Graham McVicker is developing innovative computational and statistical techniques to unscramble the molecular function of human genetic variation. McVicker is specifically interested in understanding how genetic variants affect chromatin in the immune system. Chromatin is the molecular packaging that organizes DNA within the nucleus of the cell and controls which genes are turned on in specific cells. By gaining a mechanistic understanding of these variants and linking them to disease risk, he will illuminate why some individuals are more susceptible to autoimmune and infectious diseases.

Notes From Artist

As an Italian pianist, I have to be very creative when trying to come up with an Italian program. There is almost a total dearth of Romantic piano music, most likely because of the prominence of opera during that period. It’s as if Italian composers only became seriously interested in the piano in the 20th century!
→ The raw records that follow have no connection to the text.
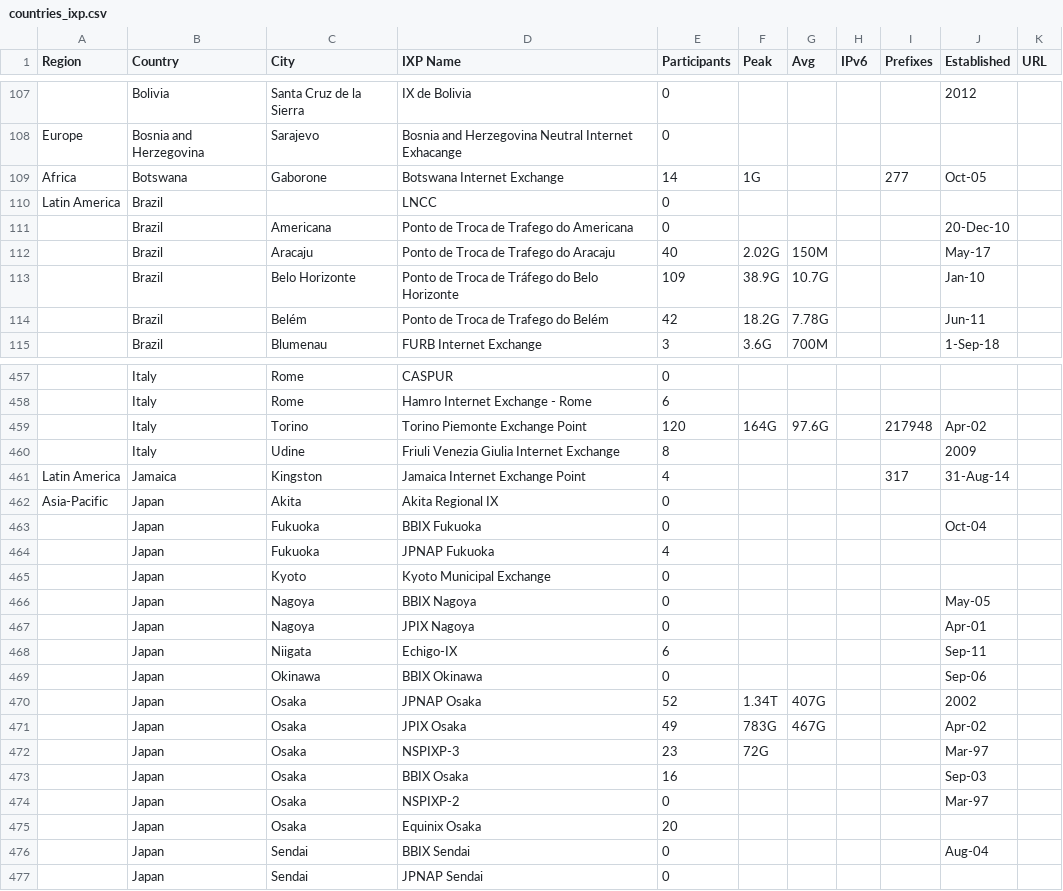
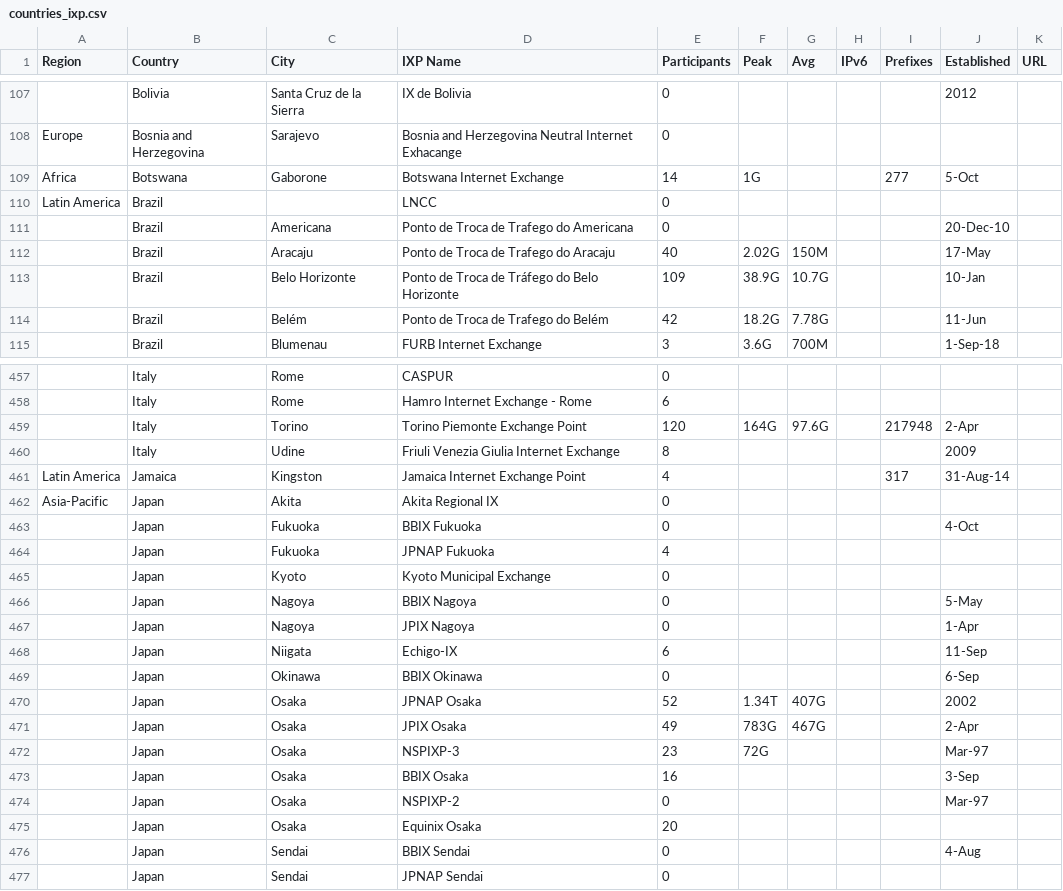
Before and after one commit to shurtadocano/public_development_data, a CSV file: countries_ixp.csv, drawn as a sheet; only a part is shown, gaps mark what is left out; the diff covers the shown part only; the diff names each change by its address in the sheet, - before the commit and + after, or states it on an @@ line.

```diff
--- a/countries_ixp.csv
+++ b/countries_ixp.csv
-J109 (Established): Oct-05
+J109 (Established): 5-Oct
-J112 (Established): May-17
+J112 (Established): 17-May
-J113 (Established): Jan-10
+J113 (Established): 10-Jan
-J114 (Established): Jun-11
+J114 (Established): 11-Jun
-J459 (Established): Apr-02
+J459 (Established): 2-Apr
-J463 (Established): Oct-04
+J463 (Established): 4-Oct
-J466 (Established): May-05
+J466 (Established): 5-May
-J467 (Established): Apr-01
+J467 (Established): 1-Apr
-J468 (Established): Sep-11
+J468 (Established): 11-Sep
-J469 (Established): Sep-06
+J469 (Established): 6-Sep
-J471 (Established): Apr-02
+J471 (Established): 2-Apr
-J473 (Established): Sep-03
+J473 (Established): 3-Sep
-J476 (Established): Aug-04
+J476 (Established): 4-Aug
```
Also changed, not shown: 153 edited cells elsewhere in this file, 1 other file.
However, Italy has always had great music. I open my program with a transcription by Bach of an oboe concerto by the Venetian composer Alessandro Marcello, which not only showcases this wonderful music but also reveals deep insight into Bach’s mind. I follow it with Rachmaninoff’s last solo piece, a set of amazing variations on Corelli’s La Folia. This very simple theme becomes the vehicle for an incredible exploration of the piano’s dramatic potential.

The second half opens with Dallapiccola’s Quaderno musicale di Annalibera, which adheres to the structure of dodecaphonism, yet has so much subtlety, beauty and expression, and requires the utmost concentration and sonic command of the instrument. I complete my program with two works connected to Italy by the subject matter that inspired them. St. Francois d’Assise: La prédication aux oiseaux is at once stunning and elusive, while—in only around 15 minutes—Après une Lecture de Dante: Fantasia quasi Sonata takes both listener and pianist on a multi-legged journey through heaven, hell and earth, with so much beauty and drama along the way. It’s always a thrilling ride!


Oboe Concerto in D minor, S D935 (arr. J. S. Bach, BWV 974)
Andante spiccato
Alessandro Marcello
Variations on a Theme of Corelli, Op. 42 (1931) Sergei Rachmaninoff

Quaderno Musicale di Annalibera (1952)
Contrapunctus primus
Contrapunctus secundus
Andantino amoroso e contrapunctus tertius
Luigi Dallapiccola
St. Francis of Assisi: La prédication aux oiseaux,
S.175/1 (1863)

Après une Lecture de Dante: Fantasia quasi
Sonata, S. 161 (1849)
Franz Liszt